§ Goal of the exercise: Find every line in the data that contains the word "into". Return each of those lines.

§ Change detection data:
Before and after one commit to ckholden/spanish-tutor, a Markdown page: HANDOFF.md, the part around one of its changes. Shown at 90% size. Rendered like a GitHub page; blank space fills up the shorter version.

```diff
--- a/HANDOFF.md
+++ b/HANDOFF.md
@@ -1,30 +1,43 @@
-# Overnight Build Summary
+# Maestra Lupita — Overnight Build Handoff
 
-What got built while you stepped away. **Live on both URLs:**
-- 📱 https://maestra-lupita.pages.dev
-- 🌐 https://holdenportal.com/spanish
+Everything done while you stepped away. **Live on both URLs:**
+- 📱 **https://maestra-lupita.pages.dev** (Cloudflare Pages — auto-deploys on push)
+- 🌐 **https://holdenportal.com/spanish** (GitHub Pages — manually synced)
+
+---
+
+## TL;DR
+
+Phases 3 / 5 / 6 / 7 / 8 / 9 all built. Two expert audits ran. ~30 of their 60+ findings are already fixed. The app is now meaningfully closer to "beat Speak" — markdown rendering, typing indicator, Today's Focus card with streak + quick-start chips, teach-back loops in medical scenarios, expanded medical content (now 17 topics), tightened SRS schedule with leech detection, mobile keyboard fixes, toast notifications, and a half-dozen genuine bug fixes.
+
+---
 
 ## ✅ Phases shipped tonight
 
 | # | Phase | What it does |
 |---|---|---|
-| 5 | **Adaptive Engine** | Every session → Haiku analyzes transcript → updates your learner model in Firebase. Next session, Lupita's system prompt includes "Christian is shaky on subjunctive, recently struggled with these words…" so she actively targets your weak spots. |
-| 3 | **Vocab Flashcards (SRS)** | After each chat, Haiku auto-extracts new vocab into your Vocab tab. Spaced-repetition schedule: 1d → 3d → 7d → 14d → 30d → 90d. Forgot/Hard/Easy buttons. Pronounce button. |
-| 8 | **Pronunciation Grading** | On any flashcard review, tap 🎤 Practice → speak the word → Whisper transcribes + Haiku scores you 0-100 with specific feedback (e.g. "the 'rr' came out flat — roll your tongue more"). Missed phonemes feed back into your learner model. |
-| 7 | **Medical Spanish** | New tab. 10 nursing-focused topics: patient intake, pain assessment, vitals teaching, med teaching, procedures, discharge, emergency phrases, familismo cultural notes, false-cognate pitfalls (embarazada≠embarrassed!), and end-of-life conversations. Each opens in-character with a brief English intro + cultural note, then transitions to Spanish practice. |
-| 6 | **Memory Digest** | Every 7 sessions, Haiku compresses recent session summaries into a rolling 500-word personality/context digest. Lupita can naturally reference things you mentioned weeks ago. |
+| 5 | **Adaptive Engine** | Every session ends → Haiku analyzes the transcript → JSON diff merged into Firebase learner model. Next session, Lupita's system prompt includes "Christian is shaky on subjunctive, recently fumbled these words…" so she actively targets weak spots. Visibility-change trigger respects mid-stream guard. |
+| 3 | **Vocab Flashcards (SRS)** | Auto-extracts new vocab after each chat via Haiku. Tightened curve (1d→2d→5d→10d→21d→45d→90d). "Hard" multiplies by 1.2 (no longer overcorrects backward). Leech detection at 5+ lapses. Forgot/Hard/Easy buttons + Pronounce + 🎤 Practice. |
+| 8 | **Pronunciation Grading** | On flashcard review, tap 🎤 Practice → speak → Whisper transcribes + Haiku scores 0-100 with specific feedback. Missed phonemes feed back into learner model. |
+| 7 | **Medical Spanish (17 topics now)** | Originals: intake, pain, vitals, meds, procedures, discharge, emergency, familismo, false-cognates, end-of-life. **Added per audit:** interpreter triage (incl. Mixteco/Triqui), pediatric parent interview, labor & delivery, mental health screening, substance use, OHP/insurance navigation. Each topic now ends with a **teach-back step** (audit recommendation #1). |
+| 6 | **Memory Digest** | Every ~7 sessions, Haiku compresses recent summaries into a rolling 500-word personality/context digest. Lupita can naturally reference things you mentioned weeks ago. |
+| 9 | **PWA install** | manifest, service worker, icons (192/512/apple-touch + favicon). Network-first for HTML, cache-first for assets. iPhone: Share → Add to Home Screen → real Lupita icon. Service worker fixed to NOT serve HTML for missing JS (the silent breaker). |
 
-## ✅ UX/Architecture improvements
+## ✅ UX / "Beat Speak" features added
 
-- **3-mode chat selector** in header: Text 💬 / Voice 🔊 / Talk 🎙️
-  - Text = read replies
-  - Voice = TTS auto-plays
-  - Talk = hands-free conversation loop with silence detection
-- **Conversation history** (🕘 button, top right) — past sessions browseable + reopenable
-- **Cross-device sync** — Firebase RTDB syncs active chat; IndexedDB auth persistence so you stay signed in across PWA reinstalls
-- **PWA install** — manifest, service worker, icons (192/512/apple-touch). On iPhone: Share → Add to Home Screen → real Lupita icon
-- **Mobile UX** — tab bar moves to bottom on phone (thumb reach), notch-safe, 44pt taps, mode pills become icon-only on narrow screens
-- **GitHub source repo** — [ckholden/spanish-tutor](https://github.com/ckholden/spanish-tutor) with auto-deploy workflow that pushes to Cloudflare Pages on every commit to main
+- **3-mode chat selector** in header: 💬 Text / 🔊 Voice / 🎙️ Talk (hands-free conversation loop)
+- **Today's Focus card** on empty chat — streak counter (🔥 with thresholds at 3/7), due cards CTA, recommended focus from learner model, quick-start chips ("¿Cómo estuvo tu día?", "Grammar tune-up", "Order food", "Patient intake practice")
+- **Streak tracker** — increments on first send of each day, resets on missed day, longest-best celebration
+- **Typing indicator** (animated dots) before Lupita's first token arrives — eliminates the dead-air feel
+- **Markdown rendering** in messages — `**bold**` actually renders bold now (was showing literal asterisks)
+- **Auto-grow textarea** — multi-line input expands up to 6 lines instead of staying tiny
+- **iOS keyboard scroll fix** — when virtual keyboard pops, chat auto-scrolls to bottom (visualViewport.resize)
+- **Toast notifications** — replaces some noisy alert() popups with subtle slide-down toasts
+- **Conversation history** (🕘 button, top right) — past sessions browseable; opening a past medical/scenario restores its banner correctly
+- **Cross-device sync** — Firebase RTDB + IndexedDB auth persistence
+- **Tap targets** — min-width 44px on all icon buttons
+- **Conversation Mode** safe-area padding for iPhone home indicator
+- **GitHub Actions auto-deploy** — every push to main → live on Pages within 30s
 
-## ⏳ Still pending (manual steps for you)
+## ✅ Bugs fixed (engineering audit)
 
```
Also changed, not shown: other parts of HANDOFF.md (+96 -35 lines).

§ Task answer:
-| 3 | **Vocab Flashcards (SRS)** | After each chat, Haiku auto-extracts new vocab into your Vocab tab. Spaced-repetition schedule: 1d → 3d → 7d → 14d → 30d → 90d. Forgot/Hard/Easy buttons. Pronounce button. |
-| 8 | **Pronunciation Grading** | On any flashcard review, tap 🎤 Practice → speak the word → Whisper transcribes + Haiku scores you 0-100 with specific feedback (e.g. "the 'rr' came out flat — roll your tongue more"). Missed phonemes feed back into your learner model. |
-| 6 | **Memory Digest** | Every 7 sessions, Haiku compresses recent session summaries into a rolling 500-word personality/context digest. Lupita can naturally reference things you mentioned weeks ago. |
+| 5 | **Adaptive Engine** | Every session ends → Haiku analyzes the transcript → JSON diff merged into Firebase learner model. Next session, Lupita's system prompt includes "Christian is shaky on subjunctive, recently fumbled these words…" so she actively targets weak spots. Visibility-change trigger respects mid-stream guard. |
+| 8 | **Pronunciation Grading** | On flashcard review, tap 🎤 Practice → speak → Whisper transcribes + Haiku scores 0-100 with specific feedback. Missed phonemes feed back into learner model. |
+| 6 | **Memory Digest** | Every ~7 sessions, Haiku compresses recent summaries into a rolling 500-word personality/context digest. Lupita can naturally reference things you mentioned weeks ago. |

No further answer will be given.